The best Blu-ray & 4K reissues coming in January 2022
James Bond joins the Titans of Cult range and a Jim Jarmusch classic gets a new restoration - these and more coming to Blu-ray and 4K in January...
Down by Law
One of the earliest entries in the extraordinary filmography of Jim Jarmusch, Down by Law arrived in 1986 and followed his Caméra d'Or-winning breakthrough film Stranger Than Paradise, this time with Tom Waits, John Lurie and Roberto Benigni starring in a story revolving around the escape of two convicts from a New Orleans prison. Shot in black & white by cinematographer Robby Müller, who would later work with Jarmusch on several films including Dead Man and Ghost Dog: The Way of the Samurai, Down by Law joins the Criterion Collection this month, with a newly-restored version of the film available in stores from January 3.
The new Criterion edition also includes archival interview with Jarmusch and Müller, footage from the 1986 Cannes Film Festival, including press conference by cast and director, a new fan Q&A with the director, outtakes, production photos and more.
Casino Royale - Titans of Cult Limited Edition Steelbook
The latest addition to the highly collectable Titans of Cult series this month, Daniel Craig’s first outing as James Bond remains one of his most enjoyable, kicking off a stpry arc that finally culminated with 2021's No Time to Die.
This new, 4K Steelbook edition arrives in stores on January 10 and comes bundled with an exclusive mini poster and enamel pin badge, as well as a range of bonus materials including crew commentaries, deleted scenes and several featurettes exploring the making of the film and the work of James Bond’s creator, Ian Fleming.
The Thing - Limited Collector's Edition
Several of horror icon John Carpenter’s classic films have been the subject of a limited reissue in recent months and in January his 1982 thriller The Thing becomes the latest of his movies to return to our stores in the form of a limited collector’s edition packed with exclusive goodies and bonus materials.
As well as 4K and Blu-ray presentations of the main feature, there’s also a bonus Blu-ray featuring Matthijs van Heijningen Jr.’s 2011 remake and an additional disc featuring Ennio Morricone’s original score. The bundle includes a booklet, a set of art cards and Matt Ferguson’s original film poster, while the list of extras includes commentary from Carpenter and star Kurt Russel, outtakes, trailers and more.
Italian filmmaker Mario Bava may not be as well-known these days as some of the directors who have cited his work as an influence, including Dario Argento, Martin Scorsese and Tim Burton, but in a career spanning four decades Bava created a body of work that would prove hugely influential on the generation that followed - particularly in the horror genre, which Bava helped define with films such as Black Sabbath and The Girl Who Knew Too Much.
His final feature film, Shock, co-directed with his son Lamberto Bava, returns to stores this month courtesy of a newly-restored reissue from Arrow Films.
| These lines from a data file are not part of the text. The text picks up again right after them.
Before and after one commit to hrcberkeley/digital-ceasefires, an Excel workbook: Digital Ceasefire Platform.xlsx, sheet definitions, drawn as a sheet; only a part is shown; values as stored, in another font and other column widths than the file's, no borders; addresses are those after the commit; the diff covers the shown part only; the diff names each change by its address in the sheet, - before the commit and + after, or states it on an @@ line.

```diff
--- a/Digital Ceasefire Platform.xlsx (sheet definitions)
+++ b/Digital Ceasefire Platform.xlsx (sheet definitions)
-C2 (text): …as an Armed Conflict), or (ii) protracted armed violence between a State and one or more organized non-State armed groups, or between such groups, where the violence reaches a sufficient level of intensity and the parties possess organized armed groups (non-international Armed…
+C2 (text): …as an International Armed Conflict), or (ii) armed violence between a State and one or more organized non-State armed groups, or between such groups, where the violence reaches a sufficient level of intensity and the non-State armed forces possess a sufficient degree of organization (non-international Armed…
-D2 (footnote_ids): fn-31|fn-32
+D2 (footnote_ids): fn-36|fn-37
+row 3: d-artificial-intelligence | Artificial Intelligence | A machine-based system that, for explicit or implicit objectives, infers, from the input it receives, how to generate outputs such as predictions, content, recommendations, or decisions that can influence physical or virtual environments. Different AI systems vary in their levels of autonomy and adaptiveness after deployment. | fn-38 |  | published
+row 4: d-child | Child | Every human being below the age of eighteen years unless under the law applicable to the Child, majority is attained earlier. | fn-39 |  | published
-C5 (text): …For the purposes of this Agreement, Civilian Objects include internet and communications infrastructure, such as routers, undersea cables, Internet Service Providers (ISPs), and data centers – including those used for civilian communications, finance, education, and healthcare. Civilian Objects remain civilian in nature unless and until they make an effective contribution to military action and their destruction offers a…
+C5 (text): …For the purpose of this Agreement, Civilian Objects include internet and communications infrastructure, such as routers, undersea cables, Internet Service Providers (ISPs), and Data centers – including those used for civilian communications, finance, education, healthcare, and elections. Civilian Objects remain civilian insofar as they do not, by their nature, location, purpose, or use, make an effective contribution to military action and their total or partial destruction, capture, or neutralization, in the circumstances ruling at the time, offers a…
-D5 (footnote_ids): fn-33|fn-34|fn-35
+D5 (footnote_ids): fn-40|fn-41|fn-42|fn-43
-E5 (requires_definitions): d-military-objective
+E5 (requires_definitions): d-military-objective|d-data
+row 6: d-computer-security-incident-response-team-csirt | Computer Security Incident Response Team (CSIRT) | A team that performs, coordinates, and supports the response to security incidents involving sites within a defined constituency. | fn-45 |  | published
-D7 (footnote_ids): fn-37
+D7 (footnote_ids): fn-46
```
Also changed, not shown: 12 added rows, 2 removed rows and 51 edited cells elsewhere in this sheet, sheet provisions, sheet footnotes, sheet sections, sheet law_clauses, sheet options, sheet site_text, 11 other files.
Due to arrive in stores on January 17, the reissue also includes new interviews with Lamberto Bava and co-writer Dardano Saccheti, commentary from Bava biographer Tim Lucas, and a featurette on Bava’s work by Stephen Thrower.
Master filmmaker Ingmar Bergman had already developed an impressive body of work by the late 1950s, but it was during this stage of his career that he began producing some of his most highly-regarded work, including two films both released in 1957; The Seventh Seal and this, Wild Strawberries, which followed closely behind.
Starring Victor Sjöström as a stubborn professor who sets out n a road trip, only to encounter several strangers who cause him to confront his own past, Wild Strawberries returns to stores this month via BFI reissue on January 17, presenting a restoration of the film on Blu-ray alongside an illustrated booklet detailing its production.
Japanese director Yasuzo Masumura began his career studying film in Italy alongside Michaelangelo Anonioni and Federico Fellini, before returning to Japan and making his directorial debut in 1957 with Kisses – the first of more than 60 films to his name, spanning all genres from satire to drama.
Red Angel arrived in 1971 and tells the story of a nurse serving in the second Sino-Japanese war, with Ayako Wakao in the starring role. Newly restored and set to be reissued on January 17 by Arrow, the new edition includes a new introduction by Tony Rayns and a new commentary from cinema scholar David Dessner, as well as image galleries, trailers and an illustrated booklet.